Link to the University of Pittsburgh Homepage
Link to the University Library System Homepage Link to the Contact Us Form

Of Mice and Men: Translational Studies of Posttraumatic Stress Disorder

Filippone, Ashlee Brooke (2010) Of Mice and Men: Translational Studies of Posttraumatic Stress Disorder. Undergraduate Thesis, University of Pittsburgh. (Unpublished)

[img]
Preview
PDF
Primary Text

Download (354kB) | Preview

Abstract

Sleep disturbances are the most commonly reported symptom associated with posttraumatic stress disorder. Experiencing sleep disturbances such as nightmares and insomnia early on after trauma exposure has shown to significantly increase the risk for developing the daytime symptoms (i.e. reexperiencing and hyperarousal) of PTSD. Sleep disturbances (nighttime symptoms) are often resistant to current first-line treatments used to alleviate PTSD's daytime symptoms. But why have sleep disturbances become such a defining characteristic of PTSD? Recent research suggests that the role sleep plays in this trauma-induced anxiety disorder is not only a diagnostic symptom, but may actually be a causal factor for the onset and persistance of PTSD's daytime symptoms. However, it is difficult to study the role of sleep disturbances in the development and maintainance of PTSD due to human limitations after trauma. Alternatively, animal models that use fear conditioning to elicit a fear response similar to what we see in PTSD in humans may yield further insight to understanding the role of sleep in trauma responses and guide the development of more effective treatments for PTSD. Here, we propose a novel animal model of conditioned fear to study the impact of trauma on insomnia and nightmares. A two-part fear conditioning paradigm was designed to validate use of a mild transient hypercapnia (mTH) as a novel conditioned stimulus for fear conditioning. Fear responses were measured by both behavioral and physiological changes. In addition to measures of sleep- wake states, physiological measurements of heart rate, blood pressure and EMG recordings were continuously monitored during both wakefulness and sleep in mice. We expected to see physiological changes indicative of fear responses in addition to changes in sleep architecture (specifically in NREM and REM sleep) commonly seen in fear conditioning. The goal of this two part study is to validate the use of (mTH) as an effective condition stimulus for fear conditioning. Validation of this model will allow for future presentation of mTH during sleep without awakening the mice in a new paradigm that can probe sleep.

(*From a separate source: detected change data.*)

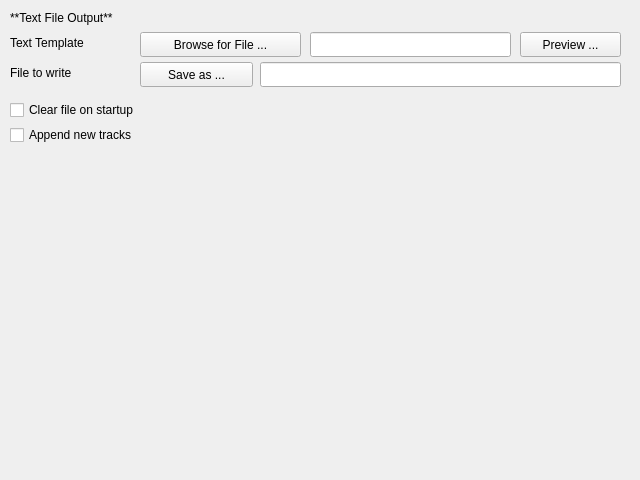
Before: the Qt Designer form nowplaying/resources/ui/notifications_textoutput.ui in whatsnowplaying/whats-now-playing, drawn with Qt 5.
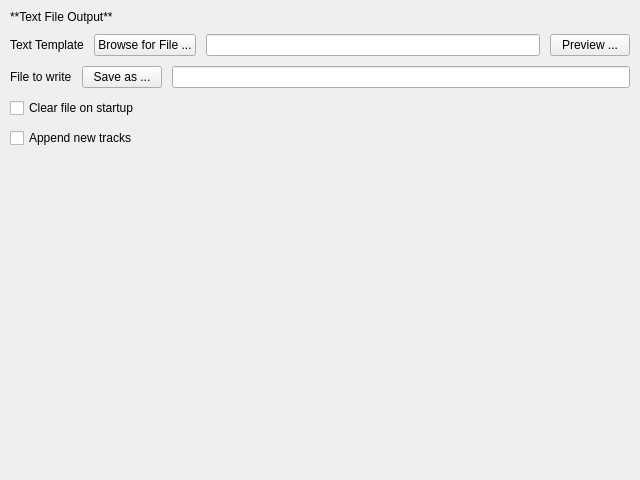
After: the same form once the commit is applied.

```diff
--- a/nowplaying/resources/ui/notifications_textoutput.ui
+++ b/nowplaying/resources/ui/notifications_textoutput.ui
@@ -19,15 +19,15 @@
   <property name="displayName" stdset="0">
    <string>Text File Output</string>
   </property>
+  <layout class="QVBoxLayout" name="main_layout">
+   <property name="margin">
+    <number>10</number>
+   </property>
+   <property name="spacing">
+    <number>10</number>
+   </property>
+   <item>
   <widget class="QLabel" name="text_header_label">
-   <property name="geometry">
-    <rect>
-     <x>10</x>
-     <y>10</y>
-     <width>261</width>
-     <height>16</height>
-    </rect>
-   </property>
    <property name="text">
     <string>**Text File Output**</string>
    </property>
@@ -35,100 +35,58 @@
     <enum>Qt::MarkdownText</enum>
    </property>
   </widget>
+   </item>
+   <item>
+    <layout class="QHBoxLayout" name="texttemplate_layout">
+     <item>
   <widget class="QLabel" name="texttemplate_label">
-   <property name="geometry">
-    <rect>
-     <x>10</x>
-     <y>35</y>
-     <width>111</width>
-     <height>16</height>
-    </rect>
-   </property>
    <property name="text">
     <string>Text Template</string>
    </property>
   </widget>
+     </item>
+     <item>
   <widget class="QPushButton" name="texttemplate_button">
-   <property name="geometry">
-    <rect>
-     <x>140</x>
-     <y>32</y>
-     <width>161</width>
-     <height>25</height>
-    </rect>
-   </property>
    <property name="text">
     <string>Browse for File ...</string>
    </property>
   </widget>
-  <widget class="QPushButton" name="textoutput_button">
-   <property name="geometry">
-    <rect>
-     <x>140</x>
-     <y>62</y>
-     <width>113</width>
-     <height>25</height>
-    </rect>
-   </property>
-   <property name="text">
-    <string>Save as ...</string>
-   </property>
-  </widget>
-  <widget class="QLabel" name="textoutput_label">
-   <property name="geometry">
-    <rect>
-     <x>10</x>
-     <y>65</y>
-     <width>111</width>
-     <height>16</height>
-    </rect>
-   </property>
-   <property name="text">
-    <string>File to write</string>
-   </property>
-  </widget>
-  <widget class="QLineEdit" name="texttemplate_lineedit">
-   <property name="geometry">
-    <rect>
-     <x>310</x>
-     <y>32</y>
-     <width>201</width>
-     <height>25</height>
-    </rect>
-   </property>
-  </widget>
+     </item>
+     <item>
+      <widget class="QLineEdit" name="texttemplate_lineedit"/>
+     </item>
+     <item>
   <widget class="QPushButton" name="textpreview_button">
-   <property name="geometry">
-    <rect>
-     <x>520</x>
-     <y>32</y>
-     <width>101</width>
-     <height>25</height>
-    </rect>
-   </property>
    <property name="text">
     <string>Preview ...</string>
    </property>
   </widget>
-  <widget class="QLineEdit" name="textoutput_lineedit">
-   <property name="geometry">
-    <rect>
-     <x>260</x>
-     <y>62</y>
-     <width>361</width>
-     <height>25</height>
-    </rect>
-   </property>
-  </widget>
+     </item>
+    </layout>
+   </item>
+   <item>
+    <layout class="QHBoxLayout" name="textoutput_layout">
+     <item>
+      <widget class="QLabel" name="textoutput_label">
+       <property name="text">
+        <string>File to write</string>
+       </property>
+      </widget>
+     </item>
+     <item>
+      <widget class="QPushButton" name="textoutput_button">
+       <property name="text">
+        <string>Save as ...</string>
+       </property>
+      </widget>
+     </item>
+     <item>
+      <widget class="QLineEdit" name="textoutput_lineedit"/>
+     </item>
+    </layout>
+   </item>
+   <item>
   <widget class="QCheckBox" name="clear_checkbox">
-   <property name="geometry">
-    <rect>
-     <x>10</x>
-     <y>100</y>
-     <width>211</width>
-     <height>20</height>
-    </rect>
-   </property>
    <property name="toolTip">
     <string extracomment="Empty the file contents on application launch"/>
    </property>
@@ -136,15 +94,9 @@
     <string>Clear file on startup</string>
    </property>
   </widget>
+   </item>
+   <item>
   <widget class="QCheckBox" name="append_checkbox">
-   <property name="geometry">
-    <rect>
-     <x>10</x>
-     <y>125</y>
-     <width>211</width>
-     <height>20</height>
-    </rect>
-   </property>
    <property name="toolTip">
     <string extracomment="Add to the content rather than replace it."/>
    </property>
@@ -152,6 +104,21 @@
     <string>Append new tracks</string>
    </property>
   </widget>
+   </item>
+   <item>
+    <spacer>
+     <property name="orientation">
+      <enum>Qt::Vertical</enum>
+     </property>
+     <property name="sizeHint" stdset="0">
+      <size>
+       <width>20</width>
+       <height>40</height>
+      </size>
+     </property>
+    </spacer>
+   </item>
+  </layout>
  </widget>
  <resources/>
  <connections/>
```
Lines whose indentation alone changed are shown as unchanged.
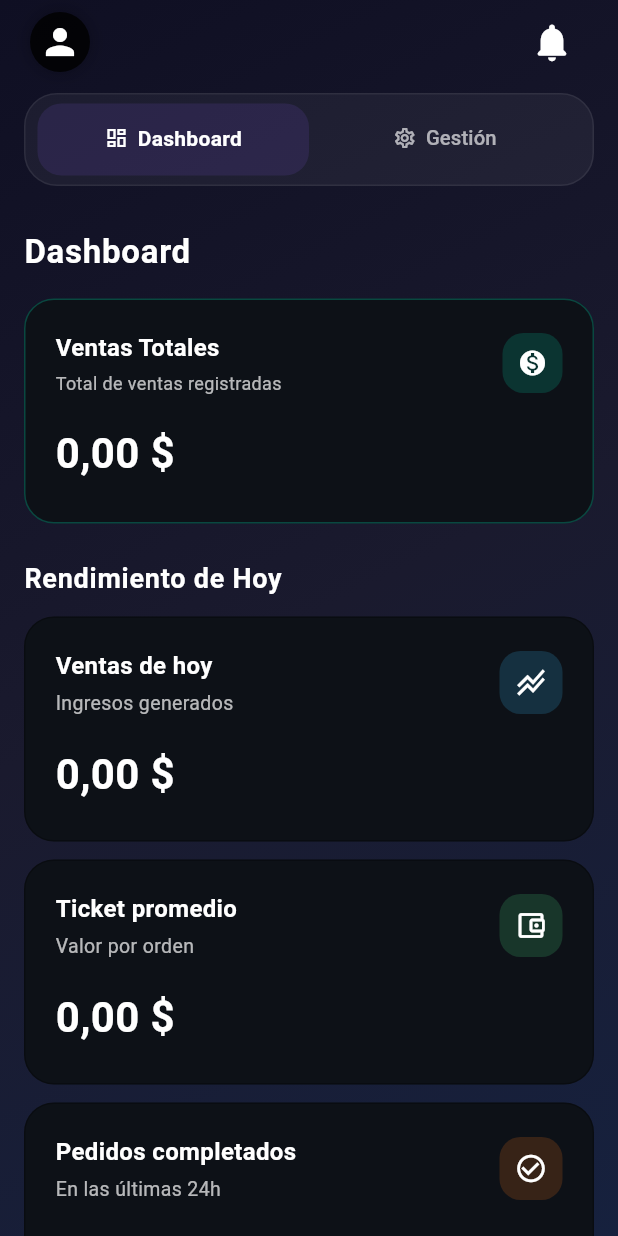
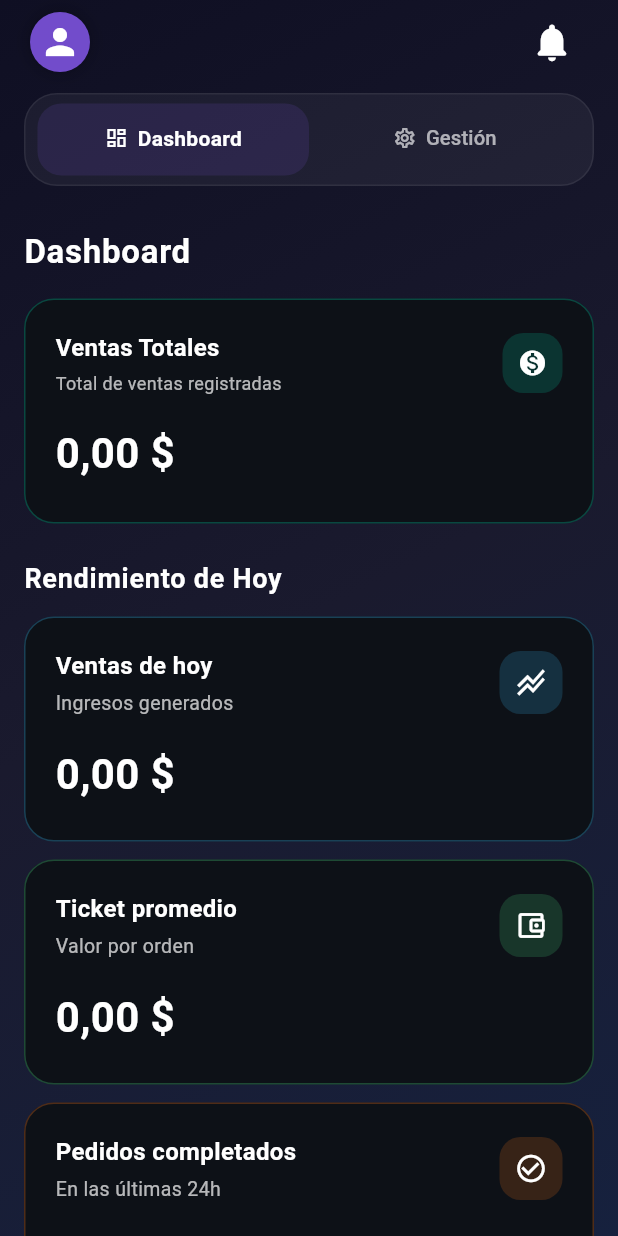
Before and after one commit to George0712/restauranteApp, a Flutter app: the HomeAdminScreen screen opened by its route, on a phone screen of 412 x 824 dp. Run offline on Flutter 3.47's test engine with Material 3 defaults, Android fonts, the phone set to English and light mode, and no system bars; our stand-ins replace audioplayers, cached_network_image, cloud_firestore, device_info_plus, firebase_auth, firebase_core and 8 more; missing offline and left inert: iconify_flutter; accounts and stored records are empty.

Commit message:
Refactor admin provider and UI components for improved readability and consistency in color usage

```diff
--- a/lib/presentation/providers/admin/admin_provider.dart
+++ b/lib/presentation/providers/admin/admin_provider.dart
@@ -37,7 +37,7 @@ final totalVentasProvider = StreamProvider<int>((ref) {
   final firestore = ref.watch(firestoreProvider);
   return firestore
     .collection('pedido')
-    .where('status', isEqualTo: 'pagado')
+    .where('pagado', isEqualTo: true)
     .snapshots()
     .map((snapshot) {
       final now = DateTime.now();
@@ -46,6 +46,7 @@ final totalVentasProvider = StreamProvider<int>((ref) {
       int totalVentas = 0;
       for (final doc in snapshot.docs) {
         final data = doc.data();
+
         final createdAt = _parseTimestamp(data['createdAt']) ??
             _parseTimestamp(data['fechaCreacion']) ??
             _parseTimestamp(data['fecha']);
@@ -123,7 +124,7 @@ final weeklySalesProvider = StreamProvider<List<SalesPoint>>((ref) {
 
   return firestore
       .collection('pedido')
-      .where('status', isEqualTo: 'pagado') // Cambio: solo pedidos pagados
+      .where('pagado', isEqualTo: true)
       .snapshots()
       .map((snapshot) {
     final now = DateTime.now();
@@ -133,6 +134,7 @@ final weeklySalesProvider = StreamProvider<List<SalesPoint>>((ref) {
 
     for (final doc in snapshot.docs) {
       final data = doc.data();
+
       final createdAt = _parseTimestamp(data['createdAt']) ??
           _parseTimestamp(data['fechaCreacion']) ??
           _parseTimestamp(data['fecha']);
@@ -166,7 +168,7 @@ final todaySalesProvider = StreamProvider<double>((ref) {
 
   return firestore
       .collection('pedido')
-      .where('status', isEqualTo: 'pagado') // Cambio: solo pedidos pagados
+      .where('pagado', isEqualTo: true)
       .snapshots()
       .map((snapshot) {
     final today = DateTime.now();
@@ -175,6 +177,7 @@ final todaySalesProvider = StreamProvider<double>((ref) {
     double totalSales = 0;
     for (final doc in snapshot.docs) {
       final data = doc.data();
+
       final createdAt = _parseTimestamp(data['createdAt']) ??
           _parseTimestamp(data['fechaCreacion']) ??
           _parseTimestamp(data['fecha']);
@@ -231,7 +234,7 @@ final averageTicketProvider = StreamProvider<double>((ref) {
 
   return firestore
       .collection('pedido')
-      .where('status', isEqualTo: 'pagado')
+      .where('pagado', isEqualTo: true)
       .snapshots()
       .map((snapshot) {
     final today = DateTime.now();
@@ -242,6 +245,7 @@ final averageTicketProvider = StreamProvider<double>((ref) {
 
     for (final doc in snapshot.docs) {
       final data = doc.data();
+
       final createdAt = _parseTimestamp(data['createdAt']) ??
           _parseTimestamp(data['fechaCreacion']) ??
           _parseTimestamp(data['fecha']);
@@ -303,7 +307,7 @@ final topProductsProvider = StreamProvider<List<TopProductMetric>>((ref) {
 
   return firestore
       .collection('pedido')
-      .where('status', isEqualTo: 'pagado')
+      .where('pagado', isEqualTo: true)
       .snapshots()
       .map((snapshot) {
     final now = DateTime.now();
--- a/lib/presentation/screens/admin/home/home_admin.dart
+++ b/lib/presentation/screens/admin/home/home_admin.dart
@@ -163,12 +163,7 @@ class _HomeAdminScreenState extends ConsumerState<HomeAdminScreen> {
               ],
             ),
             child: CircleAvatar(
-              backgroundColor: Color.fromRGBO(
-                theme.primaryColor.r.toInt(),
-                theme.primaryColor.g.toInt(),
-                theme.primaryColor.b.toInt(),
-                0.8,
-              ),
+              backgroundColor: theme.primaryColor.withValues(alpha: 0.8),
               child: const Icon(
                 Icons.person,
                 size: 28,
@@ -283,31 +278,31 @@ class _HomeAdminScreenState extends ConsumerState<HomeAdminScreen> {
             mainAxisSpacing: 12,
             children: [
               OptionButtonCard(
-                icon: const Iconify(Bi.box, size: 32),
+                icon: const Iconify(Bi.box, size: 32, color: Color(0xFF8B5CF6)),
                 text: AppStrings.productsTitle,
                 color: const Color(0xFF8B5CF6),
                 onTap: () => context.push('/admin/manage/manage-productos'),
               ),
               OptionButtonCard(
-                icon: const Iconify(Ri.user_line, size: 32),
+                icon: const Iconify(Ri.user_line, size: 32, color: Color(0xFF3B82F6)),
                 text: AppStrings.waitersTitle,
                 color: const Color(0xFF3B82F6),
                 onTap: () => context.push('/admin/manage/mesero'),
               ),
               OptionButtonCard(
-                icon: const Iconify(Ri.user_line, size: 32),
+                icon: const Iconify(Ri.user_line, size: 32, color: Color(0xFF10B981)),
                 text: AppStrings.cooksTitle,
                 color: const Color(0xFF10B981),
                 onTap: () => context.push('/admin/manage/cocinero'),
               ),
               OptionButtonCard(
-                icon: const Iconify(Ic.outline_table_restaurant, size: 32),
+                icon: const Iconify(Ic.outline_table_restaurant, size: 32, color: Color(0xFFF59E0B)),
                 text: 'Mesas',
                 color: const Color(0xFFF59E0B),
                 onTap: () => context.push('/admin/manage/mesas'),
               ),
               OptionButtonCard(
-                icon: const Icon(Icons.report_problem_rounded, size: 32),
+                icon: const Icon(Icons.report_problem_rounded, size: 32, color: Color(0xFFEF4444)),
                 text: 'Incidencias',
                 color: const Color(0xFFEF4444),
                 onTap: () => context.push('/admin/manage/incidencias'),
@@ -1008,7 +1003,7 @@ class _HomeAdminScreenState extends ConsumerState<HomeAdminScreen> {
       color: const Color(0xFF0D1117),
       borderRadius: BorderRadius.circular(20),
       border: Border.all(
-        color: Color.fromRGBO(accent.r.toInt(), accent.g.toInt(), accent.b.toInt(), 0.28),
+        color: accent.withValues(alpha: 0.28),
         width: 1,
       ),
     );
```
Also changed, not shown: lib/presentation/screens/admin/manage/manage_producto/manage_producto_screen.dart (+4 -4 lines), lib/presentation/widgets/option_button_card.dart (+1 -18 lines).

Share

Citation/Export:
Social Networking:
Share |

Details

Item Type: University of Pittsburgh ETD
Status: Unpublished
Creators/Authors:
CreatorsEmailPitt UsernameORCID
Filippone, Ashlee Brookeabf14@pittt.edu
ETD Committee:
TitleMemberEmail AddressPitt UsernameORCID
Committee ChairGermain, Annegermax@upmc.edu
Committee CoChairO' Donnell, Christopherodonnellcp@upmc.eduCPO2
Committee MemberSayette, Michaelsayette@pitt.eduSAYETTE
Committee MemberArnedt, Toddtarnedt@med.umich.edu
Date: 12 May 2010
Date Type: Completion
Defense Date: 1 April 2010
Approval Date: 12 May 2010
Submission Date: 21 April 2010
Access Restriction: 5 year -- Restrict access to University of Pittsburgh for a period of 5 years.
Institution: University of Pittsburgh
Schools and Programs: Dietrich School of Arts and Sciences > Psychology
University Honors College
Degree: BPhil - Bachelor of Philosophy
Thesis Type: Undergraduate Thesis
Refereed: Yes
Uncontrolled Keywords: translational research
Other ID: http://etd.library.pitt.edu/ETD/available/etd-04212010-133052/, etd-04212010-133052
Date Deposited: 10 Nov 2011 19:40
Last Modified: 19 Dec 2016 14:35
URI: http://d-scholarship.pitt.edu/id/eprint/7444

Metrics

Monthly Views for the past 3 years

Plum Analytics


Actions (login required)

View Item View Item